So tomorrow I talk to a bunch of cops, which probably means I shouldn’t arrive on my Harley while I simultaneously text and post blog comments. Actually it’s a conference of chiefs of police, and my job is to tell them about the future. I will wear body armour.
Reality is, public finances suck right now. Just as house lusty couples have mortgaged up their future to have GC-tops & SS today, whether they can afford them or not, so too have governments lived way beyond their means. The two are about to collide.
A few dozen people who work for the federal Industry Department had a crappy day yesterday when they lost their jobs. At least they have company. Seven hundred more are being fired at Public Works. More went at the organization which runs our museums. And more at Environment Canada.
In fact the federal public service is about to shrink by 11,000 people a year as the feds implement an austerity and downsizing program few people knew existed. No retiring workers will be replaced. Soon whole programs will be cut. Departments will be slimmed. Ottawa real estate will meet the Cookie Monster, aka Tony Clement. When asked if more people were about to be trashed he said: “I would say there are more layoffs coming, yes.”
But this is not just the feds. Every province but one (okay, okay… the first one to tell me which gets a book) is running a budget deficit. Some, like the $19-billion bottomless pit in Ontario, will be almost impossible to contain, unless health care is nailed and taxes goosed.
Cities? Forget it. Vancouver is a basket case, thanks to some recent sporting event. And Toronto is sinking faster than modesty at the Gay Pride parade. Debt there soared 20% last year and now stands at $4.4 billion. To pay the interest on that takes $400 million a year in tax revenues, which is more than the fire department costs. And every year, the debt rises more.
Imagine. Every Torontonian coughing up a double land transfer tax, per-garbage-bag levies and a car tax, while watching the province’s debt rising by almost $20 billion a year and the feds spending $40.5 billion more than they take in. It’s unprecedented. Never before in history – even during the Depression – did virtually every government in the country pee away more money than it took in.

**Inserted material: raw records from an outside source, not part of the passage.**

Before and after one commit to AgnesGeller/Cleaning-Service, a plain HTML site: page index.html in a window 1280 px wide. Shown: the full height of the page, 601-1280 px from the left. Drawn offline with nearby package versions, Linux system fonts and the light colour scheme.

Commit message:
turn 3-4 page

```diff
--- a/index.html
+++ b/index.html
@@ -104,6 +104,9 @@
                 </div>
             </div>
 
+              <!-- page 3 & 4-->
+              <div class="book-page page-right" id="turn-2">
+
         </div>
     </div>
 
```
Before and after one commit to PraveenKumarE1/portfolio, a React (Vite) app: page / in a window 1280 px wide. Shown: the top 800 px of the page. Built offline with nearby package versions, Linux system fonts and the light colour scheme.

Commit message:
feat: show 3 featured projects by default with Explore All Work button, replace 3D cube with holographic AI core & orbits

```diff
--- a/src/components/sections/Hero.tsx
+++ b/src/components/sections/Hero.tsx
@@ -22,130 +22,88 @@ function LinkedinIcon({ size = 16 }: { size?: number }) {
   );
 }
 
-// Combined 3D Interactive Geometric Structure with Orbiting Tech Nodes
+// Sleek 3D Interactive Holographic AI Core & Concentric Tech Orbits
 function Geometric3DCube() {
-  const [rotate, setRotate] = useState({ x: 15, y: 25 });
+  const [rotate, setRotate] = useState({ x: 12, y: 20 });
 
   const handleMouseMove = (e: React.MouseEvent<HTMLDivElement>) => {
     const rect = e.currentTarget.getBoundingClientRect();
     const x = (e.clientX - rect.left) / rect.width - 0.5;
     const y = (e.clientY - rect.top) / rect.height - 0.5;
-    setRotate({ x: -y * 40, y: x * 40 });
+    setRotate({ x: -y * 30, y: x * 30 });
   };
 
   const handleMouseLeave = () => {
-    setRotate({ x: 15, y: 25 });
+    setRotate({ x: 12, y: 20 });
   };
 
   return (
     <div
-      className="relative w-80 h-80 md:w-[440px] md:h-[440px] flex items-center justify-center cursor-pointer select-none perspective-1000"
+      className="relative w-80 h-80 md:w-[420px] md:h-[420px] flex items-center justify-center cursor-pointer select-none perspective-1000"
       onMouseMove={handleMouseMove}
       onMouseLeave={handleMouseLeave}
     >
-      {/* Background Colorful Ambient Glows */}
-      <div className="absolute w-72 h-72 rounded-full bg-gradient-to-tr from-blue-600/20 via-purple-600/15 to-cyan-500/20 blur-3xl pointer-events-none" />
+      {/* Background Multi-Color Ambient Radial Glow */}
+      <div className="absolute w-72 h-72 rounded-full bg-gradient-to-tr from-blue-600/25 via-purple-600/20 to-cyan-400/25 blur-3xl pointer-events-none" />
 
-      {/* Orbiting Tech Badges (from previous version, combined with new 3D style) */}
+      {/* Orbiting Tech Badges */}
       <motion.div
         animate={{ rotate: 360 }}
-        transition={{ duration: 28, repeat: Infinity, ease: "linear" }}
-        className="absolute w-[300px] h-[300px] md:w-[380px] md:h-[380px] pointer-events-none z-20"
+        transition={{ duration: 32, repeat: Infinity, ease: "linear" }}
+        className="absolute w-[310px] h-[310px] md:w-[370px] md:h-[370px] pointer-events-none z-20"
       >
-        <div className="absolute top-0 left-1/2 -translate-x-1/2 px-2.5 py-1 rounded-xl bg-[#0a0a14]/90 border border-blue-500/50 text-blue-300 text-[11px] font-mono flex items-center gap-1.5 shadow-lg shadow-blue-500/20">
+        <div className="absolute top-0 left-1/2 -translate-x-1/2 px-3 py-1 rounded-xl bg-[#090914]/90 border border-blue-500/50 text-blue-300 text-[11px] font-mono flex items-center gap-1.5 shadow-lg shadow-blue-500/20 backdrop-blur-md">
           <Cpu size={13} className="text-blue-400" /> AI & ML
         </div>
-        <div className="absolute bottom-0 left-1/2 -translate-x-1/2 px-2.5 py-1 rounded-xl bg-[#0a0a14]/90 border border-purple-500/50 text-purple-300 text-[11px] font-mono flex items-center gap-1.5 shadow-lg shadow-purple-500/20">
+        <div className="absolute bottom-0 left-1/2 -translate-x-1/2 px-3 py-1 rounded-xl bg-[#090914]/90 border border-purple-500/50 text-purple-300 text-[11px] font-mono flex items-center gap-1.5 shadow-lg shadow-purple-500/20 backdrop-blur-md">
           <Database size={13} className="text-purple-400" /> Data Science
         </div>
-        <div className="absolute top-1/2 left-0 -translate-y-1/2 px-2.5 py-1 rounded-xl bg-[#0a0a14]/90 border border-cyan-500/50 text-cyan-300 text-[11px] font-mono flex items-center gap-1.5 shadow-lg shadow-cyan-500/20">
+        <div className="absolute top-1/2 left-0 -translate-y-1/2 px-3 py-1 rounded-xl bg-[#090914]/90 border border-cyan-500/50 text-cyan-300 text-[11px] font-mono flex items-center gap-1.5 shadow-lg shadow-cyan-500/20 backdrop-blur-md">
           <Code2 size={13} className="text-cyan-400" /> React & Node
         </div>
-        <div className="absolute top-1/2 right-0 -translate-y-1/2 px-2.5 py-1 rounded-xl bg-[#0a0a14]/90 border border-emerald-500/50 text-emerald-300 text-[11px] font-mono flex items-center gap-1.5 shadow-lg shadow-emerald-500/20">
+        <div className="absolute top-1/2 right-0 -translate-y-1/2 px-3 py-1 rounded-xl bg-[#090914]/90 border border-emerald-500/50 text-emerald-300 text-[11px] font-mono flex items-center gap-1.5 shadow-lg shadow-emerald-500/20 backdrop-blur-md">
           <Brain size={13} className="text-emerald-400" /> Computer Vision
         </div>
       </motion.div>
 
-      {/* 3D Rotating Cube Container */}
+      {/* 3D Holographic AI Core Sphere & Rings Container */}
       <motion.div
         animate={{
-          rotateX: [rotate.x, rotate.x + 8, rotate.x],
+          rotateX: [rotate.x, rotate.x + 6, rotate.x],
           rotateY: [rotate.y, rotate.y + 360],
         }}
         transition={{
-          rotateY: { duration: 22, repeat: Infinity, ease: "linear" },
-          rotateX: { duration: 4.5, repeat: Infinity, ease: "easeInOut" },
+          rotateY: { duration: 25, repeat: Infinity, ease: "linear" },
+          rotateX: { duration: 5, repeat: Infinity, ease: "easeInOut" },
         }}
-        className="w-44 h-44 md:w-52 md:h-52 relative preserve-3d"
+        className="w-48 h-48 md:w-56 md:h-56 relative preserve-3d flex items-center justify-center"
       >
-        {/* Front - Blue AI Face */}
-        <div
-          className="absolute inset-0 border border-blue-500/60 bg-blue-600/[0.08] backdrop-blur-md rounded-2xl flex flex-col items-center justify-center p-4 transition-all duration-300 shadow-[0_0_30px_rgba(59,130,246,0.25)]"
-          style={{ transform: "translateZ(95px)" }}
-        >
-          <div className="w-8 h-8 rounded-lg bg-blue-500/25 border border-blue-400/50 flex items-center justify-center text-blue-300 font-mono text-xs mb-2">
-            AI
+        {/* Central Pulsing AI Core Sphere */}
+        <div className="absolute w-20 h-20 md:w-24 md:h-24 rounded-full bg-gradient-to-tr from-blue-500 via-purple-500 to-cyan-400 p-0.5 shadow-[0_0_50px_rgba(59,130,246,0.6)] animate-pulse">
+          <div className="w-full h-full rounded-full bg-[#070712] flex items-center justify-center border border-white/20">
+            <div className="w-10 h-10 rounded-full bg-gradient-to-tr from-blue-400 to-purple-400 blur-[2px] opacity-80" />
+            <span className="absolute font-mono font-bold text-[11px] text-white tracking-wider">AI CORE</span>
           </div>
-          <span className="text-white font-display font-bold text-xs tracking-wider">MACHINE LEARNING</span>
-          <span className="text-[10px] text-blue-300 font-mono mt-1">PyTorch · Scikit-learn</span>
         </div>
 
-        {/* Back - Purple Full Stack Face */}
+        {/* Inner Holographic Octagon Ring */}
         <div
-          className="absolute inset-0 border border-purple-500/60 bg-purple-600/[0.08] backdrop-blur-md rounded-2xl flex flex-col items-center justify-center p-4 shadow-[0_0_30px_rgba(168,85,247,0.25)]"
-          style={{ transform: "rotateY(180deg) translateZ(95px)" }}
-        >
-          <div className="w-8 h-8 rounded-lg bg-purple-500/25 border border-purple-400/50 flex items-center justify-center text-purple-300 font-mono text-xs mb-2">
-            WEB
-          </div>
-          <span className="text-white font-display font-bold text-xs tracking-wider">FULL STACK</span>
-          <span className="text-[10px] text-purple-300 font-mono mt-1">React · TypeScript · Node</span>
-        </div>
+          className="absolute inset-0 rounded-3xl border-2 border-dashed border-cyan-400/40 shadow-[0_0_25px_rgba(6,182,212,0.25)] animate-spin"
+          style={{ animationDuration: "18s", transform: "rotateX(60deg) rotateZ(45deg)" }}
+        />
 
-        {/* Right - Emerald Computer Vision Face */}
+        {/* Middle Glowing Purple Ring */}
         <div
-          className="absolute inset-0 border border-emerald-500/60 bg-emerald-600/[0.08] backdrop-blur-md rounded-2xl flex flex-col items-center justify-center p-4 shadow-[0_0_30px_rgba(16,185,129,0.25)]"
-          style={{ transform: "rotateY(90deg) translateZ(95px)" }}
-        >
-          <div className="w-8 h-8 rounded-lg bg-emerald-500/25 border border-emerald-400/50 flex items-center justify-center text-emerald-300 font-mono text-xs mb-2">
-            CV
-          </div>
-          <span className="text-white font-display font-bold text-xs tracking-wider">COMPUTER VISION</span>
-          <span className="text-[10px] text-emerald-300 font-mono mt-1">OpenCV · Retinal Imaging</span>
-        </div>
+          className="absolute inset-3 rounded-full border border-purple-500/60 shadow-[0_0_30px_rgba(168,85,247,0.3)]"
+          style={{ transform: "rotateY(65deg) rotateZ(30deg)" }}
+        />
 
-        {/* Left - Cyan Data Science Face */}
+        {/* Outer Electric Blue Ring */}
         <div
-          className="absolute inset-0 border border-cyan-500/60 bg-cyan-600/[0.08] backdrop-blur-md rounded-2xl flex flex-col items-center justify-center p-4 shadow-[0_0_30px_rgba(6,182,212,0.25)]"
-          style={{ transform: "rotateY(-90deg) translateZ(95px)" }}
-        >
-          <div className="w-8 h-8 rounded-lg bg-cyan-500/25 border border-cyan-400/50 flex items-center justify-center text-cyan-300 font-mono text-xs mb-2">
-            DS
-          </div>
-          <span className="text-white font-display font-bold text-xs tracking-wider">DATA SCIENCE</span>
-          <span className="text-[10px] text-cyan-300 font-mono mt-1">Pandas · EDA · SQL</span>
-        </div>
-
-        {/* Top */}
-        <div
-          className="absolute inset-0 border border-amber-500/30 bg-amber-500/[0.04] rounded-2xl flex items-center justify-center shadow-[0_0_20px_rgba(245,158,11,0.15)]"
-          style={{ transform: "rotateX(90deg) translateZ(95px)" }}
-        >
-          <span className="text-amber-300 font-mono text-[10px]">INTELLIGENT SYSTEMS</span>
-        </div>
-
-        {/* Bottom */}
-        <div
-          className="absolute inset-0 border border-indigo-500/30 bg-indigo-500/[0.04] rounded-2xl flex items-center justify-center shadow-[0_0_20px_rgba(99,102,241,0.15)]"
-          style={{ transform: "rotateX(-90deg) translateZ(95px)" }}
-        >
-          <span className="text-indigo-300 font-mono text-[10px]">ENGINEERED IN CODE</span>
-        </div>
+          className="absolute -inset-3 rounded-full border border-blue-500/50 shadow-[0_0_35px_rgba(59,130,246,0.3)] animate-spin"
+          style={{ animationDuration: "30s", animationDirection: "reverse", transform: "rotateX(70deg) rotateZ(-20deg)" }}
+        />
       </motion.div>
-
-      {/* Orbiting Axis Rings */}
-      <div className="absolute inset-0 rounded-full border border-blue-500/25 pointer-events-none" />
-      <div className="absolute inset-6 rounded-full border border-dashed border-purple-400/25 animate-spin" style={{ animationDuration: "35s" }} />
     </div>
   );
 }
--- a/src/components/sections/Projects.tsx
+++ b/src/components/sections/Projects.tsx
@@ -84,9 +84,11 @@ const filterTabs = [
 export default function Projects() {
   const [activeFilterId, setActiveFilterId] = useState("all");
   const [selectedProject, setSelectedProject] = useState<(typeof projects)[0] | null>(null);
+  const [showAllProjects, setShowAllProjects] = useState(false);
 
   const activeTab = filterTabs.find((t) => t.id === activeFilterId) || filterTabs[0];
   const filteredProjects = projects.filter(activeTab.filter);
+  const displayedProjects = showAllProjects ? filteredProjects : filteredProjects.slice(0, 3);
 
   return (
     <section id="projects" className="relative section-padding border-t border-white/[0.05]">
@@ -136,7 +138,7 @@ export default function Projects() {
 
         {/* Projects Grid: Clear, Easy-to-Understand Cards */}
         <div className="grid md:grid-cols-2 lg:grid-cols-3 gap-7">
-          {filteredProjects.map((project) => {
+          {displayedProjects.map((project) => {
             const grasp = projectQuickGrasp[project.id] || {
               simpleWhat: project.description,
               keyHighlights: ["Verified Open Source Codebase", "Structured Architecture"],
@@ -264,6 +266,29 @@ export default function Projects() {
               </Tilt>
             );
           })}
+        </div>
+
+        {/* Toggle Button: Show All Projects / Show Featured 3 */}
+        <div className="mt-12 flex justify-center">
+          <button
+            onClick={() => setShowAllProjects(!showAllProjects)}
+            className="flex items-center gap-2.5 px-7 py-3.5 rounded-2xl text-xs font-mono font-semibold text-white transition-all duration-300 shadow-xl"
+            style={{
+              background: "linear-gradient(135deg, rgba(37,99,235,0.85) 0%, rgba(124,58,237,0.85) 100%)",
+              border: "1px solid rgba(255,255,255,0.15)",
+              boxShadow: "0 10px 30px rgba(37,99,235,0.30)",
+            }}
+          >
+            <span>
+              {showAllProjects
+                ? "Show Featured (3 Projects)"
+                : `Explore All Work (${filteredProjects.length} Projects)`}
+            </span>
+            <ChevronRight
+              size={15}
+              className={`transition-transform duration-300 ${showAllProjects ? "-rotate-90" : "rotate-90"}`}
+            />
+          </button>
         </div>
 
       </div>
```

This is called leverage. It’s when you need to borrow to get what you want because you can’t afford it. It’s a fundamental principal of real estate ownership these days, and also a reason why the cops won’t like what I have to tell them. Because leverage can’t last.
Take Greece. Those ouzo-swillers have been living on leverage since Aristotle was a rock star, and the results are in. Interest rates soared, bonds crashed, banks are wobbling, the government’s under siege and a national debt default (at some point, inevitable) will wipe away pensions and public services.
Too much leverage is why some US cities don’t answer most 9-1-1 calls anymore and teachers are being laid off. Beleaguered taxpayers simply hit the wall and are unable to finance governments which need money just to pay the interest on old debt, while they accumulate new debt. We’re not there yet, but we’re on the path. Every leader knows it, and now that H has his majority he’s determined not to go into history as they guy who left the cupboard bare and sold off the copper plumbing.
This is why deleveraging is coming. It’ll happen through austerity, cutbacks and layoffs. The stimulus spending that kept recession from becoming depression will end. Civil service (and corporate) pensions will be under review, then attack. Government will of necessity become smaller and meaner, and not necessarily without a measure of public support – since the alternative is endlessly higher taxes.
Of course, taxes will go up anyway. It’s one good reason you might want to stop stuffing your RRSP. The odds are in future personal tax rate increases mean you pay more money in tax on withdrawals than you ever saved on contributions.
For house hornies, this is not cool. With deleveraging comes less economic growth. With public sector layoffs and pension revisions come downward pressure on private sector wages and benefits. This is not what a nation needs where half of us, effectively, have no savings and household debt’s endemic. Thousands of young fools with no money bought houses since 2008 convinced they could borrow big because economic recovery would bring rising prices to wipe away their debt. Surprise.
And I haven’t mentioned European debt, a stagnant America, unreliable China, a nuke-oil crisis or the threat posed by Canuck fans.
Which brings me back to the cops. We might be needing more of them.